At the age of thirty, the elder partners having retired, he took over the entire control of the business, and subsequently took into partnership Mr. John Platt.
He was the first amongst British manufacturers to establish the forty-eight hours week in 1893. He was an authority on every detail connected with the original line of business of the firm, the manufacture of machinery for the equipment of calico bleaching, printing, dyeing, and finishing works, and many of his inventions are in general use to-day. He was a great authority on Artesian Well Boring, on which subject be contributed a Paper to this Institution. In order to increase the business of his firm he travelled extensively, both in Russia and the United States.
In the latter country in 1883 be made a detailed study of the means for technical education on behalf of the British Government, and the result of his inquiries was largely instrumental in the introduction of the Technical Instruction Bill of 1889, which Mr. Mather, then in Parliament, did much to place on the Statute Book.
When electrical engineering was in its infancy he acquired the manufacturing rights in the Edison dynamo, and started an electrical department at the Salford Iron Works.
On his last visit to the United States, when he received the degree of LL.D. at Princeton University, he obtained the rights for manufacturing a reinforced-concrete construction, which has developed into the Indented Bar and Concrete Engineering Co., Ltd.
In 1891 he established the Chloride Electrical Storage Co., and in 1895 he founded the Castner-Kellner Co., for the manufacture of caustic soda and chlorine electrolytically, and of each was the first chairman.
In 1889 the first London tube railway, known at that time as the City and Southwark Subway, was under construction, and the intention was to work it by wire rope. A scheme was prepared by Dr. Edward Hopkinson, at that time Mr. Mather's junior partner, for working the line by electric locomotives, which was carried out by Messrs. Mather and Platt, and the line was opened for traffic in 1890 by King Edward, then Prince of Wales. This line was afterwards extended and known as the City and South London Railway.

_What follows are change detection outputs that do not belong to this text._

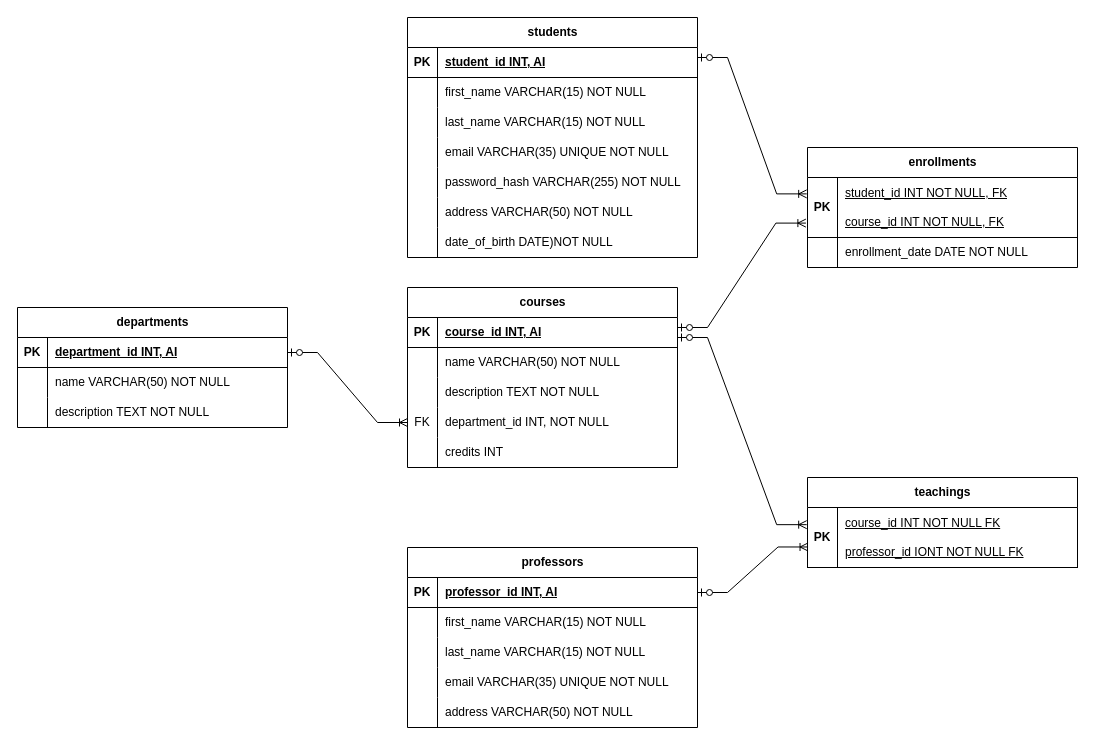
The draw.io diagram Phase2_graded_challenge2.drawio in suryasaputra2016/YourFirstSite, before the edit. Source tidied: cells renumbered, new cells numbered last; positions are measured from the earlier drawing's top-left corner, leaving out a move shared by most shapes. Both pictures are drawn from the tidied source at 100%, with x=0, y=0 at pixel (17, -188).
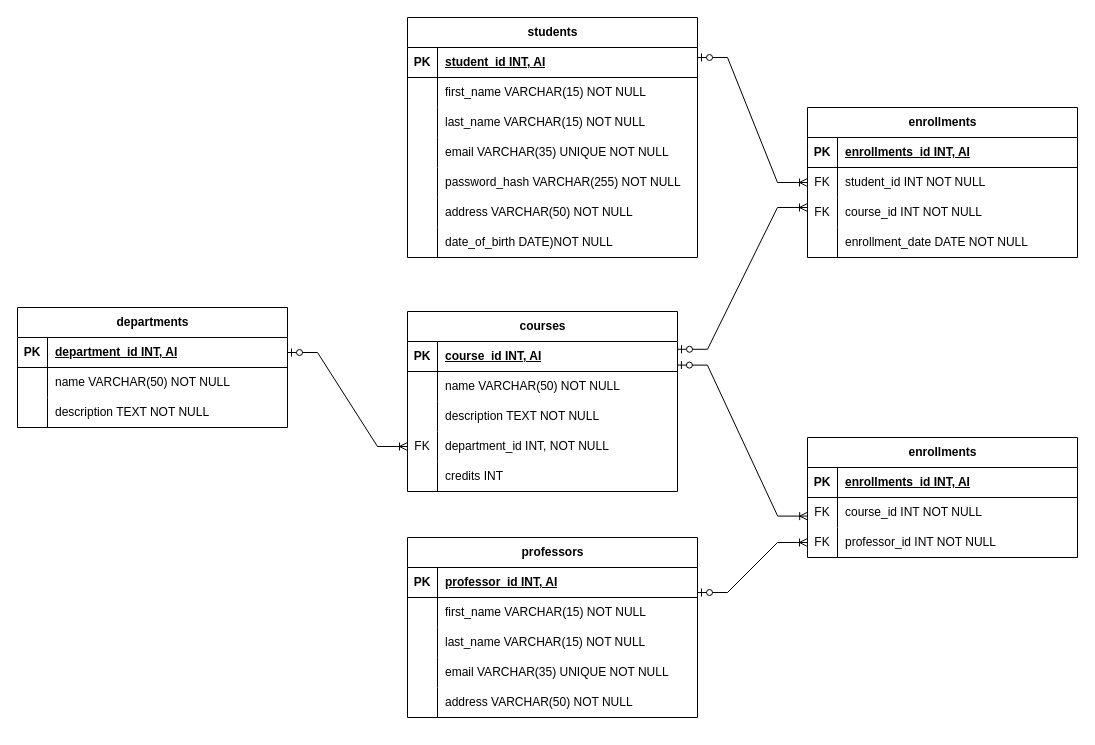
The same page after the edit.

The change refers to these unchanged cells:
```xml
<mxCell id="25" style="shape=tableRow;horizontal=0;startSize=0;swimlaneHead=0;swimlaneBody=0;fillColor=none;points=[[0,0.5],[1,0.5]];portConstraint=eastwest;top=0;left=0;right=0;bottom=1;" parent="24" vertex="1">
  <mxGeometry y="30" width="270" height="30" as="geometry" />
</mxCell>
```

Change to the diagram source:
```diff
@@
     <mxCell id="24" value="courses" style="shape=table;startSize=30;childLayout=tableLayout;rowLines=0;fontStyle=1;align=center;html=1;" parent="1" vertex="1">
-      <mxGeometry x="390" y="475" width="270" height="180" as="geometry" />
+      <mxGeometry x="390" y="499" width="270" height="180" as="geometry" />
     </mxCell>
@@
     <mxCell id="40" value="professors" style="shape=table;startSize=30;childLayout=tableLayout;rowLines=0;fontStyle=1;align=center;html=1;" parent="1" vertex="1">
-      <mxGeometry x="390" y="735" width="290" height="180" as="geometry" />
+      <mxGeometry x="390" y="725" width="290" height="180" as="geometry" />
     </mxCell>
@@
     <mxCell id="56" value="enrollments" style="shape=table;startSize=30;childLayout=tableLayout;rowLines=0;fontStyle=1;align=center;html=1;" parent="1" vertex="1">
-      <mxGeometry x="790" y="335" width="270" height="120" as="geometry" />
+      <mxGeometry x="790" y="295" width="270" height="150" as="geometry" />
     </mxCell>
     <mxCell id="57" style="shape=tableRow;horizontal=0;startSize=0;swimlaneHead=0;swimlaneBody=0;fillColor=none;points=[[0,0.5],[1,0.5]];portConstraint=eastwest;top=0;left=0;right=0;bottom=1;" parent="56" vertex="1">
-      <mxGeometry y="30" width="270" height="60" as="geometry" />
+      <mxGeometry y="30" width="270" height="30" as="geometry" />
     </mxCell>
     <mxCell id="58" value="PK" style="shape=partialRectangle;fillColor=none;top=0;left=0;bottom=0;right=0;fontStyle=1;overflow=hidden;whiteSpace=wrap;html=1;" parent="57" vertex="1">
-      <mxGeometry width="30" height="60" as="geometry" />
+      <mxGeometry width="30" height="30" as="geometry" />
     </mxCell>
-    <mxCell id="59" value="&lt;span style=&quot;font-weight: 400; text-decoration: none;&quot;&gt;student_id INT NOT NULL, FK&lt;/span&gt;&lt;div&gt;&lt;span style=&quot;font-weight: 400;&quot;&gt;&lt;br&gt;&lt;/span&gt;&lt;div style=&quot;font-weight: 400; text-decoration: none;&quot;&gt;course_id INT NOT NULL, FK&lt;/div&gt;&lt;/div&gt;" style="shape=partialRectangle;fillColor=none;top=0;left=0;bottom=0;right=0;align=left;spacingLeft=6;fontStyle=5;overflow=hidden;whiteSpace=wrap;html=1;" parent="57" vertex="1">
-      <mxGeometry x="30" width="240" height="60" as="geometry" />
+    <mxCell id="59" value="enrollments_id INT, AI" style="shape=partialRectangle;fillColor=none;top=0;left=0;bottom=0;right=0;align=left;spacingLeft=6;fontStyle=5;overflow=hidden;whiteSpace=wrap;html=1;" parent="57" vertex="1">
+      <mxGeometry x="30" width="240" height="30" as="geometry" />
     </mxCell>
     <mxCell id="60" style="shape=tableRow;horizontal=0;startSize=0;swimlaneHead=0;swimlaneBody=0;fillColor=none;points=[[0,0.5],[1,0.5]];portConstraint=eastwest;top=0;left=0;right=0;bottom=0;" parent="56" vertex="1">
-      <mxGeometry y="90" width="270" height="30" as="geometry" />
+      <mxGeometry y="60" width="270" height="30" as="geometry" />
     </mxCell>
-    <mxCell id="61" style="shape=partialRectangle;fillColor=none;top=0;left=0;bottom=0;right=0;overflow=hidden;whiteSpace=wrap;html=1;" parent="60" vertex="1">
+    <mxCell id="61" value="FK" style="shape=partialRectangle;fillColor=none;top=0;left=0;bottom=0;right=0;overflow=hidden;whiteSpace=wrap;html=1;" parent="60" vertex="1">
       <mxGeometry width="30" height="30" as="geometry" />
     </mxCell>
-    <mxCell id="62" value="enrollment_date DATE NOT NULL" style="shape=partialRectangle;fillColor=none;top=0;left=0;bottom=0;right=0;align=left;spacingLeft=6;overflow=hidden;whiteSpace=wrap;html=1;" parent="60" vertex="1">
+    <mxCell id="62" value="student_id INT NOT NULL" style="shape=partialRectangle;fillColor=none;top=0;left=0;bottom=0;right=0;align=left;spacingLeft=6;overflow=hidden;whiteSpace=wrap;html=1;" parent="60" vertex="1">
       <mxGeometry x="30" width="240" height="30" as="geometry" />
     </mxCell>
+    <mxCell id="82" style="shape=tableRow;horizontal=0;startSize=0;swimlaneHead=0;swimlaneBody=0;fillColor=none;points=[[0,0.5],[1,0.5]];portConstraint=eastwest;top=0;left=0;right=0;bottom=0;" parent="56" vertex="1">
+      <mxGeometry y="90" width="270" height="30" as="geometry" />
+    </mxCell>
+    <mxCell id="83" value="FK" style="shape=partialRectangle;fillColor=none;top=0;left=0;bottom=0;right=0;overflow=hidden;whiteSpace=wrap;html=1;" parent="82" vertex="1">
+      <mxGeometry width="30" height="30" as="geometry" />
+    </mxCell>
+    <mxCell id="84" value="course_id INT NOT NULL" style="shape=partialRectangle;fillColor=none;top=0;left=0;bottom=0;right=0;align=left;spacingLeft=6;overflow=hidden;whiteSpace=wrap;html=1;" parent="82" vertex="1">
+      <mxGeometry x="30" width="240" height="30" as="geometry" />
+    </mxCell>
+    <mxCell id="85" style="shape=tableRow;horizontal=0;startSize=0;swimlaneHead=0;swimlaneBody=0;fillColor=none;top=0;left=0;right=0;bottom=0;" parent="56" vertex="1">
+      <mxGeometry y="120" width="270" height="30" as="geometry" />
+    </mxCell>
+    <mxCell id="86" style="shape=partialRectangle;fillColor=none;top=0;left=0;bottom=0;right=0;overflow=hidden;whiteSpace=wrap;html=1;" parent="85" vertex="1">
+      <mxGeometry width="30" height="30" as="geometry" />
+    </mxCell>
+    <mxCell id="87" value="enrollment_date DATE NOT NULL" style="shape=partialRectangle;fillColor=none;top=0;left=0;bottom=0;right=0;align=left;spacingLeft=6;overflow=hidden;whiteSpace=wrap;html=1;" parent="85" vertex="1">
+      <mxGeometry x="30" width="240" height="30" as="geometry" />
+    </mxCell>
@@
-    <mxCell id="73" value="teachings" style="shape=table;startSize=30;childLayout=tableLayout;rowLines=0;fontStyle=1;align=center;html=1;" parent="1" vertex="1">
-      <mxGeometry x="790" y="665" width="270" height="90" as="geometry" />
-    </mxCell>
-    <mxCell id="74" style="shape=tableRow;horizontal=0;startSize=0;swimlaneHead=0;swimlaneBody=0;fillColor=none;points=[[0,0.5],[1,0.5]];portConstraint=eastwest;top=0;left=0;right=0;bottom=1;" parent="73" vertex="1">
-      <mxGeometry y="30" width="270" height="60" as="geometry" />
-    </mxCell>
-    <mxCell id="75" value="PK" style="shape=partialRectangle;fillColor=none;top=0;left=0;bottom=0;right=0;fontStyle=1;overflow=hidden;whiteSpace=wrap;html=1;" parent="74" vertex="1">
-      <mxGeometry width="30" height="60" as="geometry" />
-    </mxCell>
-    <mxCell id="76" value="&lt;span style=&quot;font-weight: 400; text-decoration: none;&quot;&gt;course_id INT NOT NULL FK&lt;/span&gt;&lt;br&gt;&lt;div&gt;&lt;span style=&quot;font-weight: 400; text-decoration: none;&quot;&gt;&lt;br&gt;&lt;/span&gt;&lt;/div&gt;&lt;div&gt;&lt;span style=&quot;font-weight: 400; text-decoration: none;&quot;&gt;professor_id IONT NOT NULL FK&lt;/span&gt;&lt;span style=&quot;font-weight: 400; text-decoration: none;&quot;&gt;&lt;br&gt;&lt;/span&gt;&lt;/div&gt;" style="shape=partialRectangle;fillColor=none;top=0;left=0;bottom=0;right=0;align=left;spacingLeft=6;fontStyle=5;overflow=hidden;whiteSpace=wrap;html=1;" parent="74" vertex="1">
-      <mxGeometry x="30" width="240" height="60" as="geometry" />
-    </mxCell>
@@
-    <mxCell id="78" style="edgeStyle=entityRelationEdgeStyle;fontSize=12;html=1;endArrow=ERoneToMany;startArrow=ERzeroToOne;rounded=0;exitX=1;exitY=0.5;exitDx=0;exitDy=0;entryX=-0.003;entryY=0.273;entryDx=0;entryDy=0;entryPerimeter=0;" parent="1" edge="1" target="57">
+    <mxCell id="78" style="edgeStyle=entityRelationEdgeStyle;fontSize=12;html=1;endArrow=ERoneToMany;startArrow=ERzeroToOne;rounded=0;exitX=1;exitY=0.5;exitDx=0;exitDy=0;entryX=0;entryY=0.5;entryDx=0;entryDy=0;" parent="1" edge="1" target="60">
       <mxGeometry relative="1" as="geometry">
         <mxPoint x="680" y="245" as="sourcePoint" />
         <Array as="points">
           <mxPoint x="1170" />
         </Array>
       </mxGeometry>
     </mxCell>
-    <mxCell id="79" style="edgeStyle=entityRelationEdgeStyle;fontSize=12;html=1;endArrow=ERoneToMany;startArrow=ERzeroToOne;rounded=0;exitX=1;exitY=0.5;exitDx=0;exitDy=0;entryX=-0.006;entryY=0.76;entryDx=0;entryDy=0;entryPerimeter=0;" parent="1" edge="1" target="57">
+    <mxCell id="79" style="edgeStyle=entityRelationEdgeStyle;fontSize=12;html=1;endArrow=ERoneToMany;startArrow=ERzeroToOne;rounded=0;entryX=0;entryY=0.333;entryDx=0;entryDy=0;entryPerimeter=0;exitX=1;exitY=0.259;exitDx=0;exitDy=0;exitPerimeter=0;" parent="1" edge="1" source="25" target="82">
       <mxGeometry relative="1" as="geometry">
-        <mxPoint x="660" y="515" as="sourcePoint" />
         <Array as="points">
           <mxPoint x="1150" y="270" />
         </Array>
       </mxGeometry>
     </mxCell>
-    <mxCell id="80" style="edgeStyle=entityRelationEdgeStyle;fontSize=12;html=1;endArrow=ERoneToMany;startArrow=ERzeroToOne;rounded=0;exitX=1;exitY=0.5;exitDx=0;exitDy=0;entryX=-0.003;entryY=0.286;entryDx=0;entryDy=0;entryPerimeter=0;" parent="1" edge="1" target="74">
+    <mxCell id="80" style="edgeStyle=entityRelationEdgeStyle;fontSize=12;html=1;endArrow=ERoneToMany;startArrow=ERzeroToOne;rounded=0;entryX=-0.003;entryY=0.286;entryDx=0;entryDy=0;entryPerimeter=0;exitX=0.996;exitY=0.788;exitDx=0;exitDy=0;exitPerimeter=0;" parent="1" edge="1">
       <mxGeometry relative="1" as="geometry">
-        <mxPoint x="660" y="525" as="sourcePoint" />
+        <mxPoint x="659.9" y="552.6" as="sourcePoint" />
+        <mxPoint x="790.2" y="703.6" as="targetPoint" />
         <Array as="points">
-          <mxPoint x="1150" y="280" />
+          <mxPoint x="681" y="535" />
+          <mxPoint x="1151" y="280" />
         </Array>
       </mxGeometry>
     </mxCell>
-    <mxCell id="81" style="edgeStyle=entityRelationEdgeStyle;fontSize=12;html=1;endArrow=ERoneToMany;startArrow=ERzeroToOne;rounded=0;exitX=1;exitY=0.5;exitDx=0;exitDy=0;entryX=0.002;entryY=0.658;entryDx=0;entryDy=0;entryPerimeter=0;" parent="1" edge="1" target="74">
+    <mxCell id="81" style="edgeStyle=entityRelationEdgeStyle;fontSize=12;html=1;endArrow=ERoneToMany;startArrow=ERzeroToOne;rounded=0;exitX=1;exitY=0.5;exitDx=0;exitDy=0;entryX=0;entryY=0.5;entryDx=0;entryDy=0;" parent="1" edge="1" target="94">
       <mxGeometry relative="1" as="geometry">
         <mxPoint x="680" y="780" as="sourcePoint" />
         <Array as="points">
           <mxPoint x="1170" y="535" />
           <mxPoint x="740" y="1020" />
         </Array>
       </mxGeometry>
     </mxCell>
+    <mxCell id="88" value="enrollments" style="shape=table;startSize=30;childLayout=tableLayout;rowLines=0;fontStyle=1;align=center;html=1;" parent="1" vertex="1">
+      <mxGeometry x="790" y="625" width="270" height="120" as="geometry" />
+    </mxCell>
+    <mxCell id="89" style="shape=tableRow;horizontal=0;startSize=0;swimlaneHead=0;swimlaneBody=0;fillColor=none;top=0;left=0;right=0;bottom=1;" parent="88" vertex="1">
+      <mxGeometry y="30" width="270" height="30" as="geometry" />
+    </mxCell>
+    <mxCell id="75" value="PK" style="shape=partialRectangle;fillColor=none;top=0;left=0;bottom=0;right=0;fontStyle=1;overflow=hidden;whiteSpace=wrap;html=1;" parent="89" vertex="1">
+      <mxGeometry width="30" height="30" as="geometry" />
+    </mxCell>
+    <mxCell id="90" value="enrollments_id INT, AI" style="shape=partialRectangle;fillColor=none;top=0;left=0;bottom=0;right=0;align=left;spacingLeft=6;fontStyle=5;overflow=hidden;whiteSpace=wrap;html=1;" parent="89" vertex="1">
+      <mxGeometry x="30" width="240" height="30" as="geometry" />
+    </mxCell>
+    <mxCell id="91" style="shape=tableRow;horizontal=0;startSize=0;swimlaneHead=0;swimlaneBody=0;fillColor=none;top=0;left=0;right=0;bottom=0;" parent="88" vertex="1">
+      <mxGeometry y="60" width="270" height="30" as="geometry" />
+    </mxCell>
+    <mxCell id="92" value="FK" style="shape=partialRectangle;fillColor=none;top=0;left=0;bottom=0;right=0;overflow=hidden;whiteSpace=wrap;html=1;" parent="91" vertex="1">
+      <mxGeometry width="30" height="30" as="geometry" />
+    </mxCell>
+    <mxCell id="93" value="course_id INT NOT NULL" style="shape=partialRectangle;fillColor=none;top=0;left=0;bottom=0;right=0;align=left;spacingLeft=6;overflow=hidden;whiteSpace=wrap;html=1;" parent="91" vertex="1">
+      <mxGeometry x="30" width="240" height="30" as="geometry" />
+    </mxCell>
+    <mxCell id="94" style="shape=tableRow;horizontal=0;startSize=0;swimlaneHead=0;swimlaneBody=0;fillColor=none;points=[[0,0.5],[1,0.5]];portConstraint=eastwest;top=0;left=0;right=0;bottom=0;" parent="88" vertex="1">
+      <mxGeometry y="90" width="270" height="30" as="geometry" />
+    </mxCell>
+    <mxCell id="95" value="FK" style="shape=partialRectangle;fillColor=none;top=0;left=0;bottom=0;right=0;overflow=hidden;whiteSpace=wrap;html=1;" parent="94" vertex="1">
+      <mxGeometry width="30" height="30" as="geometry" />
+    </mxCell>
+    <mxCell id="96" value="professor_id INT NOT NULL" style="shape=partialRectangle;fillColor=none;top=0;left=0;bottom=0;right=0;align=left;spacingLeft=6;overflow=hidden;whiteSpace=wrap;html=1;" parent="94" vertex="1">
+      <mxGeometry x="30" width="240" height="30" as="geometry" />
+    </mxCell>
```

He took a great interest in educational matters, and as early as 1873 lie started the Salford Iron Works Science School, at which all the apprentices were required to attend in the evenings. He was the first President of the Association of Technical Institutions.
In 1902 he received the honour of Knighthood, and 1910 lie became a Privy Councillor.
His death took place at Bramble Hill Lodge, his residence in the New Forest, on 18th September 1920, at the age of eighty-two.
He became a Member of this Institution is 1867.
1920 Obituary 
The Right Hon. Sir WILLIAM MATHER died on September 18, 1920, at the age of eighty-three.
He was educated privately and in Germany. He entered the Salford Iron Works, owned by his father in conjunction with Mr. Platt, and at the age of twenty-four was taken into partnership.
In 1871 he was entrusted with the entire management, and six years later, on the retirement of the elder partners, became sole proprietor.
In 1892 the firm was converted into a limited company, with Sir William as Chairman. He entered Parliament as a Liberal and represented South Salford from 1885 to 1886, the Gorton Division of Lancashire from 1889-1895, and the Rossendale Division from 1900-1904, when he retired. He was knighted in 1902, and made a Privy Councillor in 1910.
He was elected a member of the Iron and Steel Institute in 1887.